What the task requires
Your task is to copy the listing exactly, with the pictures left out.

Records shown
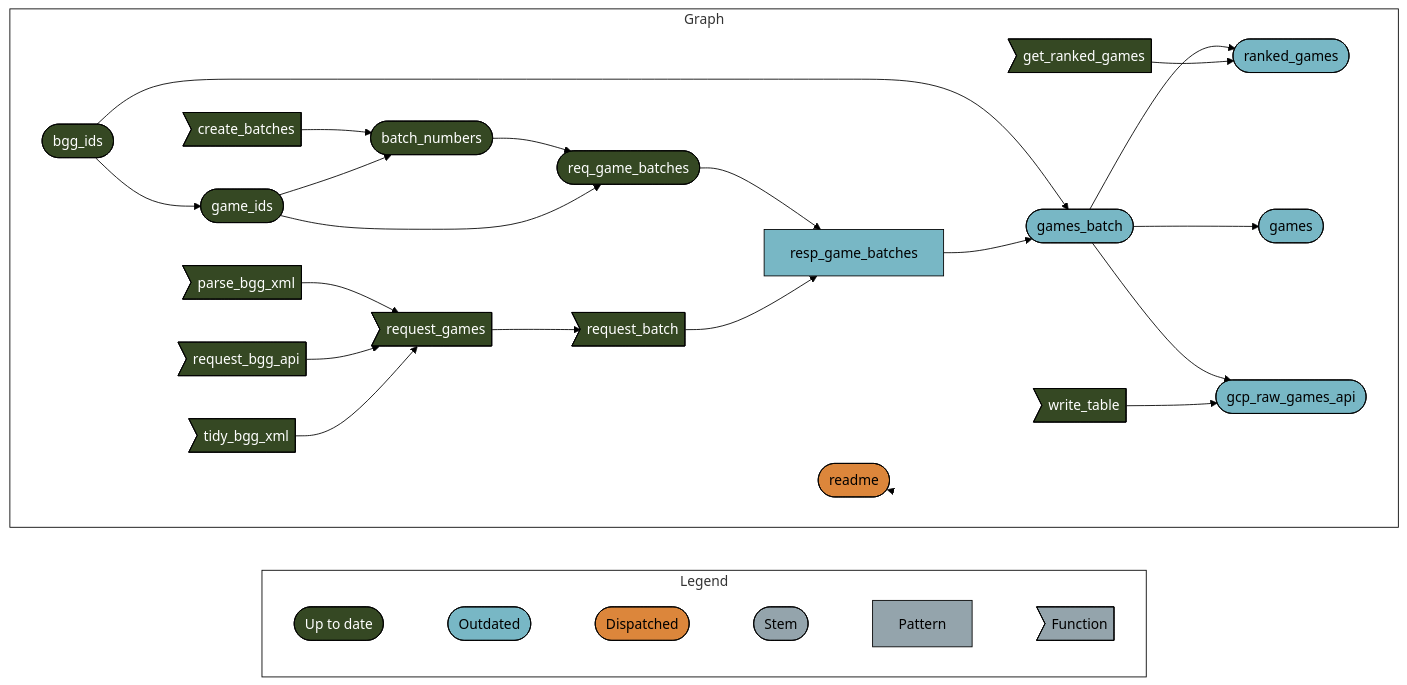
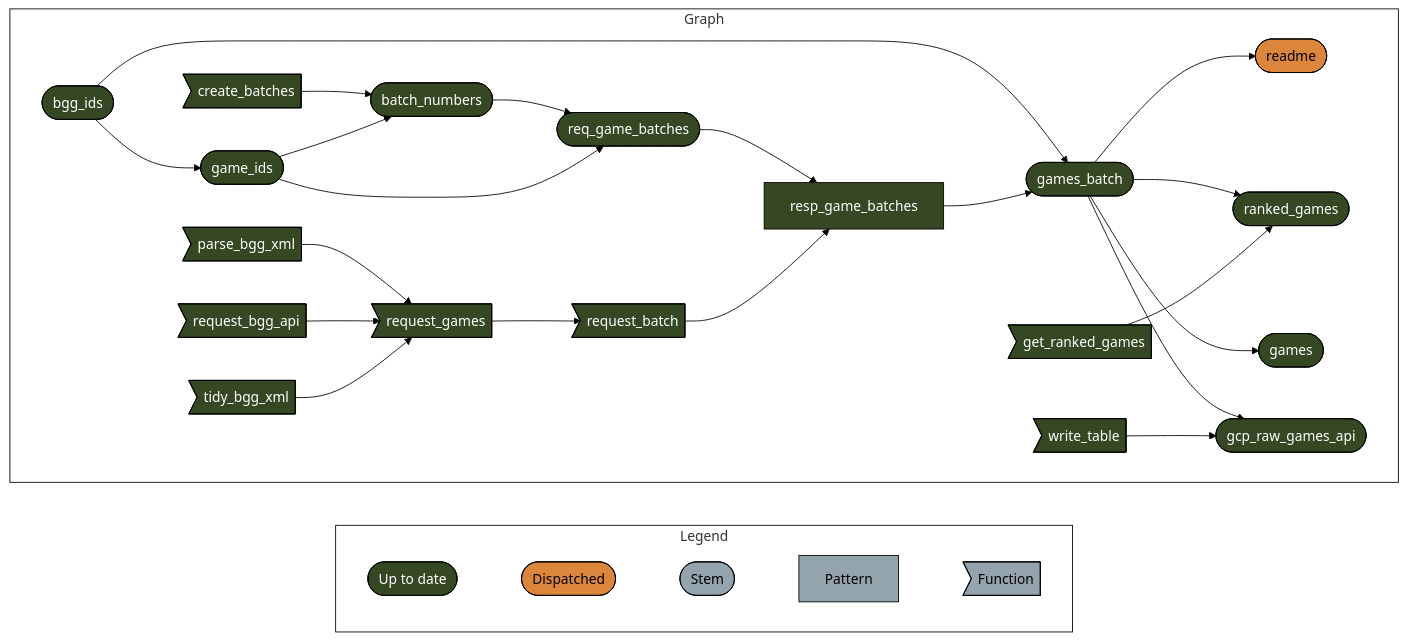
The diagram in README.md (phenrickson/bgg_data), drawn with Mermaid (forest theme) before and after one commit. The commit also changed other lines of this file and 3 other files, not shown here.

````diff
--- a/README.md
+++ b/README.md
@@ -19,45 +19,41 @@
 ``` mermaid
 graph LR
   style Legend fill:#FFFFFF00,stroke:#000000;
   style Graph fill:#FFFFFF00,stroke:#000000;
   subgraph Legend
     direction LR
-    xf1522833a4d242c5([""Up to date""]):::uptodate --- x2db1ec7a48f65a9b([""Outdated""]):::outdated
-    x2db1ec7a48f65a9b([""Outdated""]):::outdated --- xb6630624a7b3aa0f([""Dispatched""]):::dispatched
+    xf1522833a4d242c5([""Up to date""]):::uptodate --- xb6630624a7b3aa0f([""Dispatched""]):::dispatched
     xb6630624a7b3aa0f([""Dispatched""]):::dispatched --- xd03d7c7dd2ddda2b([""Stem""]):::none
     xd03d7c7dd2ddda2b([""Stem""]):::none --- x6f7e04ea3427f824[""Pattern""]:::none
     x6f7e04ea3427f824[""Pattern""]:::none --- xeb2d7cac8a1ce544>""Function""]:::none
   end
   subgraph Graph
     direction LR
     xf9107f40574e0688>"parse_bgg_xml"]:::uptodate --> xb7d8ed75429dd2d3>"request_games"]:::uptodate
     xfa47bc4f9b7ff9d4>"request_bgg_api"]:::uptodate --> xb7d8ed75429dd2d3>"request_games"]:::uptodate
     x7df7644c63b276a4>"tidy_bgg_xml"]:::uptodate --> xb7d8ed75429dd2d3>"request_games"]:::uptodate
     xb7d8ed75429dd2d3>"request_games"]:::uptodate --> x2fa7a9263b0c6d5b>"request_batch"]:::uptodate
+    xac4cca784f3ed72c(["bgg_ids"]):::uptodate --> x9dece1c65ecb5028(["games_batch"]):::uptodate
+    x52391527f3798836["resp_game_batches"]:::uptodate --> x9dece1c65ecb5028(["games_batch"]):::uptodate
+    x9dece1c65ecb5028(["games_batch"]):::uptodate --> xc11069275cfeb620(["readme"]):::dispatched
+    x7dbf8de746cff5f0>"create_batches"]:::uptodate --> xba75b35d0a8e6e78(["batch_numbers"]):::uptodate
+    x2d4f1c2653f94fa0(["game_ids"]):::uptodate --> xba75b35d0a8e6e78(["batch_numbers"]):::uptodate
+    x9dece1c65ecb5028(["games_batch"]):::uptodate --> xbfb25272bc64f3d1(["ranked_games"]):::uptodate
+    x2cf794a60330f53b>"get_ranked_games"]:::uptodate --> xbfb25272bc64f3d1(["ranked_games"]):::uptodate
     xba75b35d0a8e6e78(["batch_numbers"]):::uptodate --> x3b8eb25aed2fb160(["req_game_batches"]):::uptodate
     x2d4f1c2653f94fa0(["game_ids"]):::uptodate --> x3b8eb25aed2fb160(["req_game_batches"]):::uptodate
-    x9dece1c65ecb5028(["games_batch"]):::outdated --> xbfb25272bc64f3d1(["ranked_games"]):::outdated
-    x2cf794a60330f53b>"get_ranked_games"]:::uptodate --> xbfb25272bc64f3d1(["ranked_games"]):::outdated
-    x9dece1c65ecb5028(["games_batch"]):::outdated --> x574e5c623f867900(["games"]):::outdated
+    x9dece1c65ecb5028(["games_batch"]):::uptodate --> x574e5c623f867900(["games"]):::uptodate
     xac4cca784f3ed72c(["bgg_ids"]):::uptodate --> x2d4f1c2653f94fa0(["game_ids"]):::uptodate
-    x7dbf8de746cff5f0>"create_batches"]:::uptodate --> xba75b35d0a8e6e78(["batch_numbers"]):::uptodate
-    x2d4f1c2653f94fa0(["game_ids"]):::uptodate --> xba75b35d0a8e6e78(["batch_numbers"]):::uptodate
-    xac4cca784f3ed72c(["bgg_ids"]):::uptodate --> x9dece1c65ecb5028(["games_batch"]):::outdated
-    x52391527f3798836["resp_game_batches"]:::outdated --> x9dece1c65ecb5028(["games_batch"]):::outdated
-    x3b8eb25aed2fb160(["req_game_batches"]):::uptodate --> x52391527f3798836["resp_game_batches"]:::outdated
-    x2fa7a9263b0c6d5b>"request_batch"]:::uptodate --> x52391527f3798836["resp_game_batches"]:::outdated
-    x9dece1c65ecb5028(["games_batch"]):::outdated --> xfee87d03ded1f217(["gcp_raw_games_api"]):::outdated
-    x82de3cade2b2f46e>"write_table"]:::uptodate --> xfee87d03ded1f217(["gcp_raw_games_api"]):::outdated
-    xc11069275cfeb620(["readme"]):::dispatched --> xc11069275cfeb620(["readme"]):::dispatched
+    x9dece1c65ecb5028(["games_batch"]):::uptodate --> xfee87d03ded1f217(["gcp_raw_games_api"]):::uptodate
+    x82de3cade2b2f46e>"write_table"]:::uptodate --> xfee87d03ded1f217(["gcp_raw_games_api"]):::uptodate
+    x3b8eb25aed2fb160(["req_game_batches"]):::uptodate --> x52391527f3798836["resp_game_batches"]:::uptodate
+    x2fa7a9263b0c6d5b>"request_batch"]:::uptodate --> x52391527f3798836["resp_game_batches"]:::uptodate
   end
   classDef uptodate stroke:#000000,color:#ffffff,fill:#354823;
-  classDef outdated stroke:#000000,color:#000000,fill:#78B7C5;
   classDef dispatched stroke:#000000,color:#000000,fill:#DC863B;
   classDef none stroke:#000000,color:#000000,fill:#94a4ac;
   linkStyle 0 stroke-width:0px;
   linkStyle 1 stroke-width:0px;
   linkStyle 2 stroke-width:0px;
   linkStyle 3 stroke-width:0px;
-  linkStyle 4 stroke-width:0px;
-  linkStyle 23 stroke-width:0px;
 ```
````
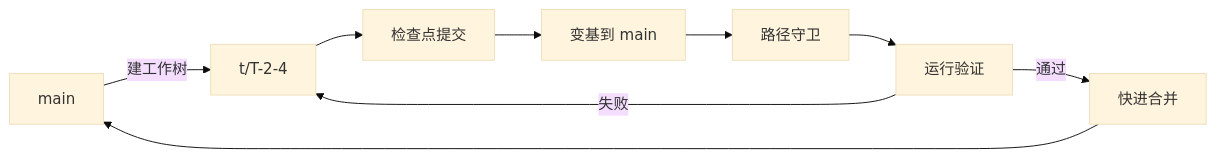
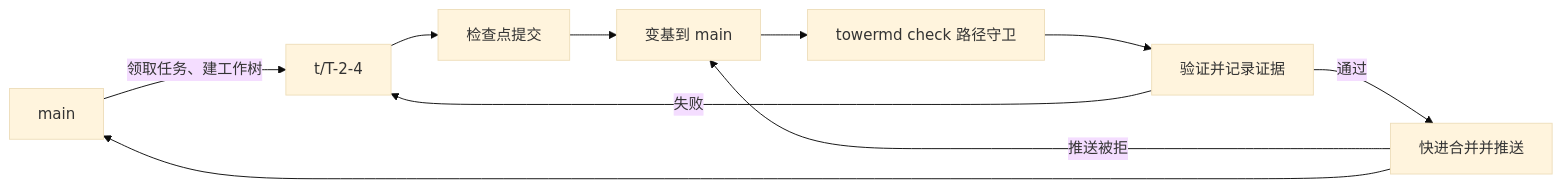
The third of 7 diagrams in docs/specs/2026-10-16-spec-towermd-layered-agent-canvas-mvp.md (wizlijun/tower.md), drawn with Mermaid (base theme) before and after one commit. The commit also changed other lines of this file and 1 other file, not shown here.

````diff
--- a/docs/specs/2026-10-16-spec-towermd-layered-agent-canvas-mvp.md
+++ b/docs/specs/2026-10-16-spec-towermd-layered-agent-canvas-mvp.md
@@ -495,11 +600,12 @@
 ```mermaid
 flowchart LR
-  M["main"] -->|"建工作树"| T["t/T-2-4"]
+  M["main"] -->|"领取任务、建工作树"| T["t/T-2-4"]
   T --> C["检查点提交"]
   C --> R["变基到 main"]
-  R --> G["路径守卫"]
-  G --> V["运行验证"]
-  V -->|"通过"| F["快进合并"]
+  R --> G["towermd check 路径守卫"]
+  G --> V["验证并记录证据"]
+  V -->|"通过"| F["快进合并并推送"]
   V -->|"失败"| T
+  F -->|"推送被拒"| R
   F --> M
 ```
````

Answer space
The diagram in README.md (phenrickson/bgg_data), drawn with Mermaid (forest theme) before and after one commit. The commit also changed other lines of this file and 3 other files, not shown here.

````diff
--- a/README.md
+++ b/README.md
@@ -19,45 +19,41 @@
 ``` mermaid
 graph LR
   style Legend fill:#FFFFFF00,stroke:#000000;
   style Graph fill:#FFFFFF00,stroke:#000000;
   subgraph Legend
     direction LR
-    xf1522833a4d242c5([""Up to date""]):::uptodate --- x2db1ec7a48f65a9b([""Outdated""]):::outdated
-    x2db1ec7a48f65a9b([""Outdated""]):::outdated --- xb6630624a7b3aa0f([""Dispatched""]):::dispatched
+    xf1522833a4d242c5([""Up to date""]):::uptodate --- xb6630624a7b3aa0f([""Dispatched""]):::dispatched
     xb6630624a7b3aa0f([""Dispatched""]):::dispatched --- xd03d7c7dd2ddda2b([""Stem""]):::none
     xd03d7c7dd2ddda2b([""Stem""]):::none --- x6f7e04ea3427f824[""Pattern""]:::none
     x6f7e04ea3427f824[""Pattern""]:::none --- xeb2d7cac8a1ce544>""Function""]:::none
   end
   subgraph Graph
     direction LR
     xf9107f40574e0688>"parse_bgg_xml"]:::uptodate --> xb7d8ed75429dd2d3>"request_games"]:::uptodate
     xfa47bc4f9b7ff9d4>"request_bgg_api"]:::uptodate --> xb7d8ed75429dd2d3>"request_games"]:::uptodate
     x7df7644c63b276a4>"tidy_bgg_xml"]:::uptodate --> xb7d8ed75429dd2d3>"request_games"]:::uptodate
     xb7d8ed75429dd2d3>"request_games"]:::uptodate --> x2fa7a9263b0c6d5b>"request_batch"]:::uptodate
+    xac4cca784f3ed72c(["bgg_ids"]):::uptodate --> x9dece1c65ecb5028(["games_batch"]):::uptodate
+    x52391527f3798836["resp_game_batches"]:::uptodate --> x9dece1c65ecb5028(["games_batch"]):::uptodate
+    x9dece1c65ecb5028(["games_batch"]):::uptodate --> xc11069275cfeb620(["readme"]):::dispatched
+    x7dbf8de746cff5f0>"create_batches"]:::uptodate --> xba75b35d0a8e6e78(["batch_numbers"]):::uptodate
+    x2d4f1c2653f94fa0(["game_ids"]):::uptodate --> xba75b35d0a8e6e78(["batch_numbers"]):::uptodate
+    x9dece1c65ecb5028(["games_batch"]):::uptodate --> xbfb25272bc64f3d1(["ranked_games"]):::uptodate
+    x2cf794a60330f53b>"get_ranked_games"]:::uptodate --> xbfb25272bc64f3d1(["ranked_games"]):::uptodate
     xba75b35d0a8e6e78(["batch_numbers"]):::uptodate --> x3b8eb25aed2fb160(["req_game_batches"]):::uptodate
     x2d4f1c2653f94fa0(["game_ids"]):::uptodate --> x3b8eb25aed2fb160(["req_game_batches"]):::uptodate
-    x9dece1c65ecb5028(["games_batch"]):::outdated --> xbfb25272bc64f3d1(["ranked_games"]):::outdated
-    x2cf794a60330f53b>"get_ranked_games"]:::uptodate --> xbfb25272bc64f3d1(["ranked_games"]):::outdated
-    x9dece1c65ecb5028(["games_batch"]):::outdated --> x574e5c623f867900(["games"]):::outdated
+    x9dece1c65ecb5028(["games_batch"]):::uptodate --> x574e5c623f867900(["games"]):::uptodate
     xac4cca784f3ed72c(["bgg_ids"]):::uptodate --> x2d4f1c2653f94fa0(["game_ids"]):::uptodate
-    x7dbf8de746cff5f0>"create_batches"]:::uptodate --> xba75b35d0a8e6e78(["batch_numbers"]):::uptodate
-    x2d4f1c2653f94fa0(["game_ids"]):::uptodate --> xba75b35d0a8e6e78(["batch_numbers"]):::uptodate
-    xac4cca784f3ed72c(["bgg_ids"]):::uptodate --> x9dece1c65ecb5028(["games_batch"]):::outdated
-    x52391527f3798836["resp_game_batches"]:::outdated --> x9dece1c65ecb5028(["games_batch"]):::outdated
-    x3b8eb25aed2fb160(["req_game_batches"]):::uptodate --> x52391527f3798836["resp_game_batches"]:::outdated
-    x2fa7a9263b0c6d5b>"request_batch"]:::uptodate --> x52391527f3798836["resp_game_batches"]:::outdated
-    x9dece1c65ecb5028(["games_batch"]):::outdated --> xfee87d03ded1f217(["gcp_raw_games_api"]):::outdated
-    x82de3cade2b2f46e>"write_table"]:::uptodate --> xfee87d03ded1f217(["gcp_raw_games_api"]):::outdated
-    xc11069275cfeb620(["readme"]):::dispatched --> xc11069275cfeb620(["readme"]):::dispatched
+    x9dece1c65ecb5028(["games_batch"]):::uptodate --> xfee87d03ded1f217(["gcp_raw_games_api"]):::uptodate
+    x82de3cade2b2f46e>"write_table"]:::uptodate --> xfee87d03ded1f217(["gcp_raw_games_api"]):::uptodate
+    x3b8eb25aed2fb160(["req_game_batches"]):::uptodate --> x52391527f3798836["resp_game_batches"]:::uptodate
+    x2fa7a9263b0c6d5b>"request_batch"]:::uptodate --> x52391527f3798836["resp_game_batches"]:::uptodate
   end
   classDef uptodate stroke:#000000,color:#ffffff,fill:#354823;
-  classDef outdated stroke:#000000,color:#000000,fill:#78B7C5;
   classDef dispatched stroke:#000000,color:#000000,fill:#DC863B;
   classDef none stroke:#000000,color:#000000,fill:#94a4ac;
   linkStyle 0 stroke-width:0px;
   linkStyle 1 stroke-width:0px;
   linkStyle 2 stroke-width:0px;
   linkStyle 3 stroke-width:0px;
-  linkStyle 4 stroke-width:0px;
-  linkStyle 23 stroke-width:0px;
 ```
````
The third of 7 diagrams in docs/specs/2026-10-16-spec-towermd-layered-agent-canvas-mvp.md (wizlijun/tower.md), drawn with Mermaid (base theme) before and after one commit. The commit also changed other lines of this file and 1 other file, not shown here.

````diff
--- a/docs/specs/2026-10-16-spec-towermd-layered-agent-canvas-mvp.md
+++ b/docs/specs/2026-10-16-spec-towermd-layered-agent-canvas-mvp.md
@@ -495,11 +600,12 @@
 ```mermaid
 flowchart LR
-  M["main"] -->|"建工作树"| T["t/T-2-4"]
+  M["main"] -->|"领取任务、建工作树"| T["t/T-2-4"]
   T --> C["检查点提交"]
   C --> R["变基到 main"]
-  R --> G["路径守卫"]
-  G --> V["运行验证"]
-  V -->|"通过"| F["快进合并"]
+  R --> G["towermd check 路径守卫"]
+  G --> V["验证并记录证据"]
+  V -->|"通过"| F["快进合并并推送"]
   V -->|"失败"| T
+  F -->|"推送被拒"| R
   F --> M
 ```
````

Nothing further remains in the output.